Before-and-after change records
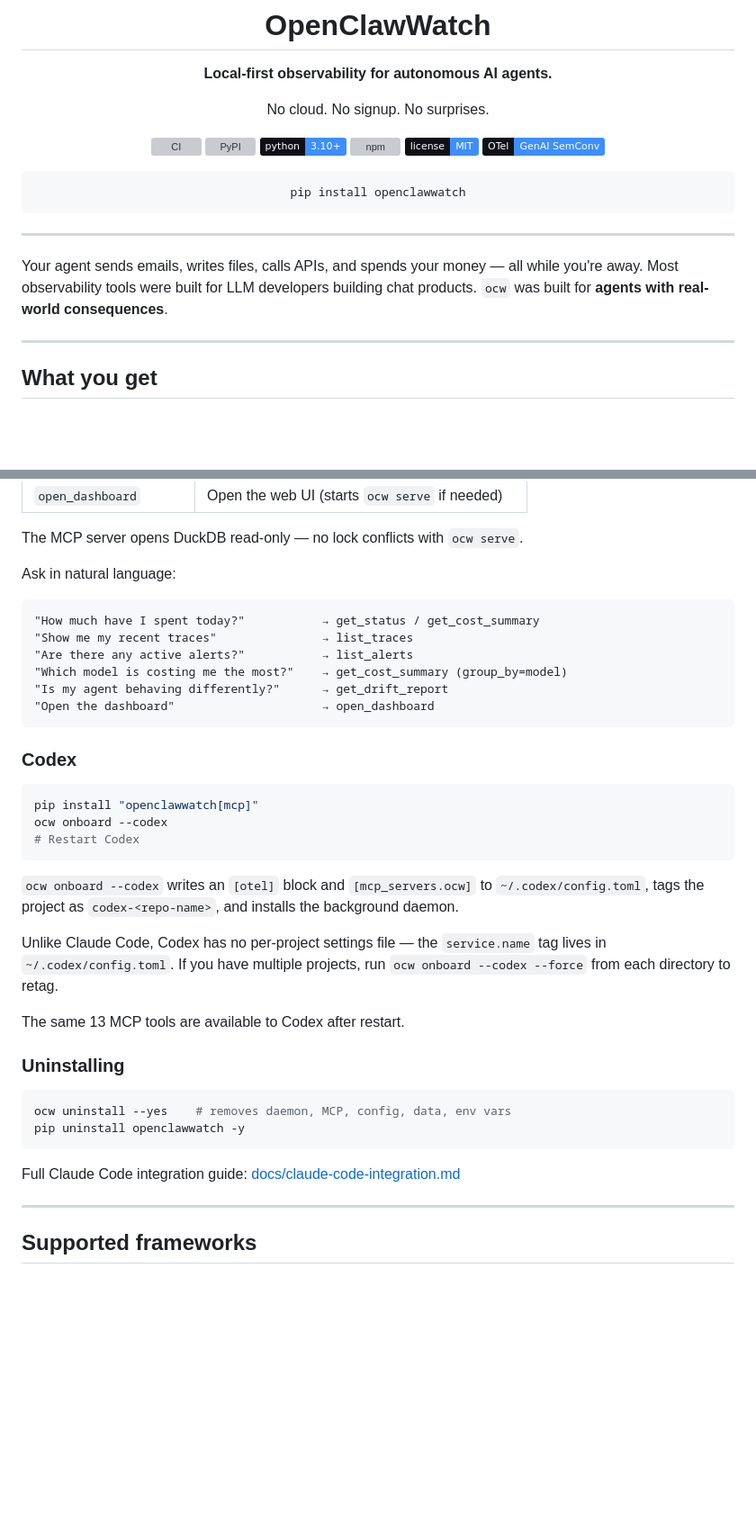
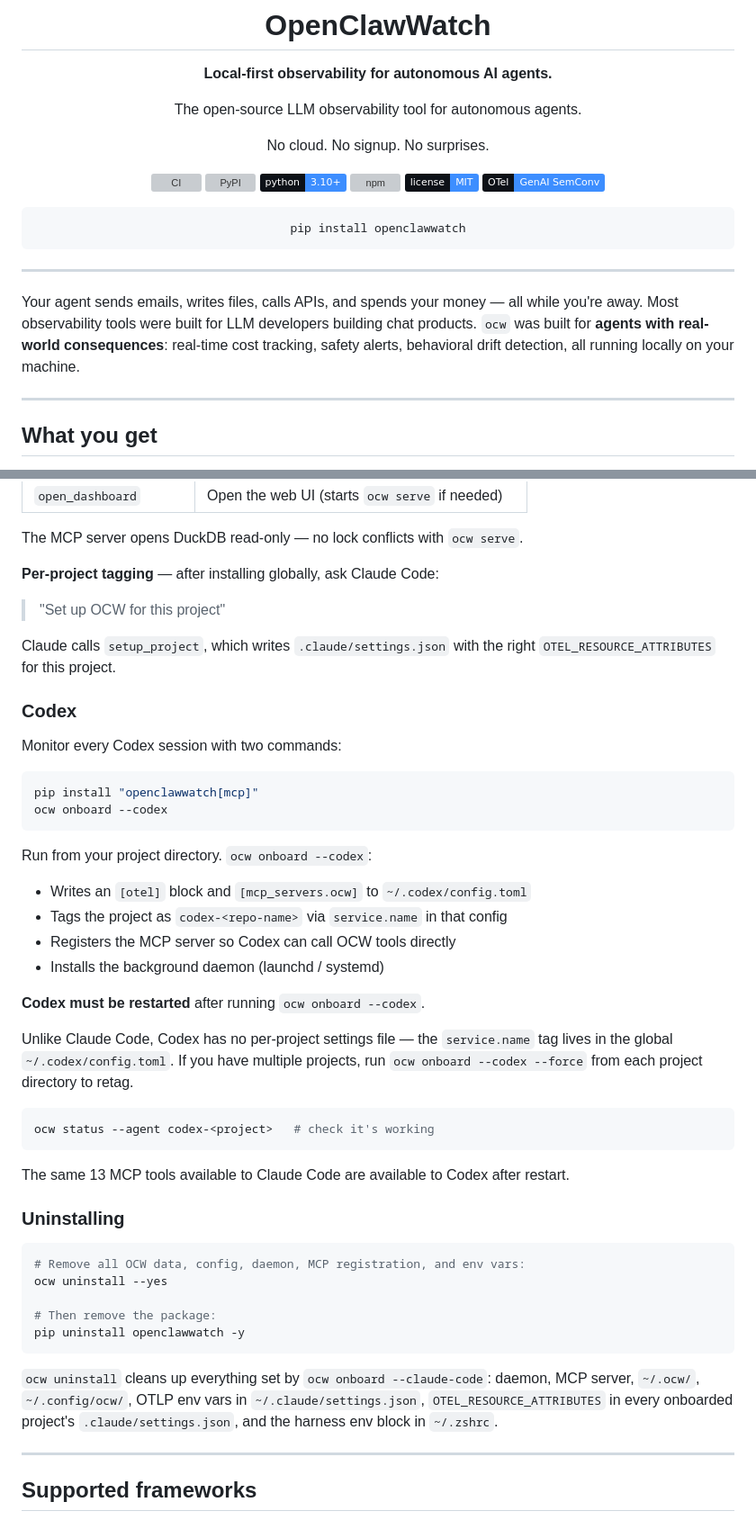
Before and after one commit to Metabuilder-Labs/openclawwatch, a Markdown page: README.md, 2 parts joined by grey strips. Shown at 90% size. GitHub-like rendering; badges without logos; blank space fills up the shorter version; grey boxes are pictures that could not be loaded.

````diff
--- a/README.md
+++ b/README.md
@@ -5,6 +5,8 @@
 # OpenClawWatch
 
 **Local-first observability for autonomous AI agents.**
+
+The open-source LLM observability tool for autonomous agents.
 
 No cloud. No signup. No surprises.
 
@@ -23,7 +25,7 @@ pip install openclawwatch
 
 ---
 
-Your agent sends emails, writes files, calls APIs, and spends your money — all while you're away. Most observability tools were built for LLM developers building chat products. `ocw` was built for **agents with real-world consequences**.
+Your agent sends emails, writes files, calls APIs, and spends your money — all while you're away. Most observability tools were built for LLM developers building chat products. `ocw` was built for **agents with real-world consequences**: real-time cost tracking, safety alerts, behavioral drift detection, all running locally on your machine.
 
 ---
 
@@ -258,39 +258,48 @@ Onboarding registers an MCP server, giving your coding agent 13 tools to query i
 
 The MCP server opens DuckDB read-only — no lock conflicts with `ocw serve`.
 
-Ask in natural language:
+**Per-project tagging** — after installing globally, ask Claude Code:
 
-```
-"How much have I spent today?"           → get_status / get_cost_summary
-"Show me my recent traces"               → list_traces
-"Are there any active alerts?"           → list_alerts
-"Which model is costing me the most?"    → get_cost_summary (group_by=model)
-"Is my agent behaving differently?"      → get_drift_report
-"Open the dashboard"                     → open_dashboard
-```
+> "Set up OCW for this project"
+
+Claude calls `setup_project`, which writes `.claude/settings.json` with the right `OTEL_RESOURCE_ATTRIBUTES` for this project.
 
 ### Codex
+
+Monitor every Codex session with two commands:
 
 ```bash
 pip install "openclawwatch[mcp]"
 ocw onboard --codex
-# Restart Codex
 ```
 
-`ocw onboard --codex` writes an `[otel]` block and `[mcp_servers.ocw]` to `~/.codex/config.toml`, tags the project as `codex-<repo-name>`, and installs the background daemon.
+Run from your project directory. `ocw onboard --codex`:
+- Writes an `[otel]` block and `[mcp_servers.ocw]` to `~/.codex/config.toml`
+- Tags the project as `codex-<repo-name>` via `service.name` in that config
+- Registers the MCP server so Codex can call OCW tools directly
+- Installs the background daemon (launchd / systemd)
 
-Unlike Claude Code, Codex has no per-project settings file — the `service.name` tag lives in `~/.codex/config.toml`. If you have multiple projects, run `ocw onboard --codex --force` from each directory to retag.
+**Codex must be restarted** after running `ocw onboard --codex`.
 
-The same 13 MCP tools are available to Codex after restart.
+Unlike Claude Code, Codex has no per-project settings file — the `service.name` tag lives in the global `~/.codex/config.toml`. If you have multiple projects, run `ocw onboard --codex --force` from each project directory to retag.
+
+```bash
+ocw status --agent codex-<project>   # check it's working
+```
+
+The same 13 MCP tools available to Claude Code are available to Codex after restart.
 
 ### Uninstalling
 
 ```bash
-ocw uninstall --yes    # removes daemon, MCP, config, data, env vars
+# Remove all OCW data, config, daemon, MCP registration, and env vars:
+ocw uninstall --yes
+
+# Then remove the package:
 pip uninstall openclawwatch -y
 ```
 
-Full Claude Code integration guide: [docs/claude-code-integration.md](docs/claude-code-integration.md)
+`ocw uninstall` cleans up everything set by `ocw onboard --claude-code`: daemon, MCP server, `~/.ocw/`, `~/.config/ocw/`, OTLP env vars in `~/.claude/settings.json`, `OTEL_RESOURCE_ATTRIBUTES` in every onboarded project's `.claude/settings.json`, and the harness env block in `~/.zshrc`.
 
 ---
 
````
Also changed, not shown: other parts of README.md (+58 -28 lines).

ABOUT THIS EXERCISE: Could you output all of the entries above exactly? Leave the pictures out.

ANSWER SECTION:
Before and after one commit to Metabuilder-Labs/openclawwatch, a Markdown page: README.md, 2 parts joined by grey strips. Shown at 90% size. GitHub-like rendering; badges without logos; blank space fills up the shorter version; grey boxes are pictures that could not be loaded.

````diff
--- a/README.md
+++ b/README.md
@@ -5,6 +5,8 @@
 # OpenClawWatch
 
 **Local-first observability for autonomous AI agents.**
+
+The open-source LLM observability tool for autonomous agents.
 
 No cloud. No signup. No surprises.
 
@@ -23,7 +25,7 @@ pip install openclawwatch
 
 ---
 
-Your agent sends emails, writes files, calls APIs, and spends your money — all while you're away. Most observability tools were built for LLM developers building chat products. `ocw` was built for **agents with real-world consequences**.
+Your agent sends emails, writes files, calls APIs, and spends your money — all while you're away. Most observability tools were built for LLM developers building chat products. `ocw` was built for **agents with real-world consequences**: real-time cost tracking, safety alerts, behavioral drift detection, all running locally on your machine.
 
 ---
 
@@ -258,39 +258,48 @@ Onboarding registers an MCP server, giving your coding agent 13 tools to query i
 
 The MCP server opens DuckDB read-only — no lock conflicts with `ocw serve`.
 
-Ask in natural language:
+**Per-project tagging** — after installing globally, ask Claude Code:
 
-```
-"How much have I spent today?"           → get_status / get_cost_summary
-"Show me my recent traces"               → list_traces
-"Are there any active alerts?"           → list_alerts
-"Which model is costing me the most?"    → get_cost_summary (group_by=model)
-"Is my agent behaving differently?"      → get_drift_report
-"Open the dashboard"                     → open_dashboard
-```
+> "Set up OCW for this project"
+
+Claude calls `setup_project`, which writes `.claude/settings.json` with the right `OTEL_RESOURCE_ATTRIBUTES` for this project.
 
 ### Codex
+
+Monitor every Codex session with two commands:
 
 ```bash
 pip install "openclawwatch[mcp]"
 ocw onboard --codex
-# Restart Codex
 ```
 
-`ocw onboard --codex` writes an `[otel]` block and `[mcp_servers.ocw]` to `~/.codex/config.toml`, tags the project as `codex-<repo-name>`, and installs the background daemon.
+Run from your project directory. `ocw onboard --codex`:
+- Writes an `[otel]` block and `[mcp_servers.ocw]` to `~/.codex/config.toml`
+- Tags the project as `codex-<repo-name>` via `service.name` in that config
+- Registers the MCP server so Codex can call OCW tools directly
+- Installs the background daemon (launchd / systemd)
 
-Unlike Claude Code, Codex has no per-project settings file — the `service.name` tag lives in `~/.codex/config.toml`. If you have multiple projects, run `ocw onboard --codex --force` from each directory to retag.
+**Codex must be restarted** after running `ocw onboard --codex`.
 
-The same 13 MCP tools are available to Codex after restart.
+Unlike Claude Code, Codex has no per-project settings file — the `service.name` tag lives in the global `~/.codex/config.toml`. If you have multiple projects, run `ocw onboard --codex --force` from each project directory to retag.
+
+```bash
+ocw status --agent codex-<project>   # check it's working
+```
+
+The same 13 MCP tools available to Claude Code are available to Codex after restart.
 
 ### Uninstalling
 
 ```bash
-ocw uninstall --yes    # removes daemon, MCP, config, data, env vars
+# Remove all OCW data, config, daemon, MCP registration, and env vars:
+ocw uninstall --yes
+
+# Then remove the package:
 pip uninstall openclawwatch -y
 ```
 
-Full Claude Code integration guide: [docs/claude-code-integration.md](docs/claude-code-integration.md)
+`ocw uninstall` cleans up everything set by `ocw onboard --claude-code`: daemon, MCP server, `~/.ocw/`, `~/.config/ocw/`, OTLP env vars in `~/.claude/settings.json`, `OTEL_RESOURCE_ATTRIBUTES` in every onboarded project's `.claude/settings.json`, and the harness env block in `~/.zshrc`.
 
 ---
 
````
Also changed, not shown: other parts of README.md (+58 -28 lines).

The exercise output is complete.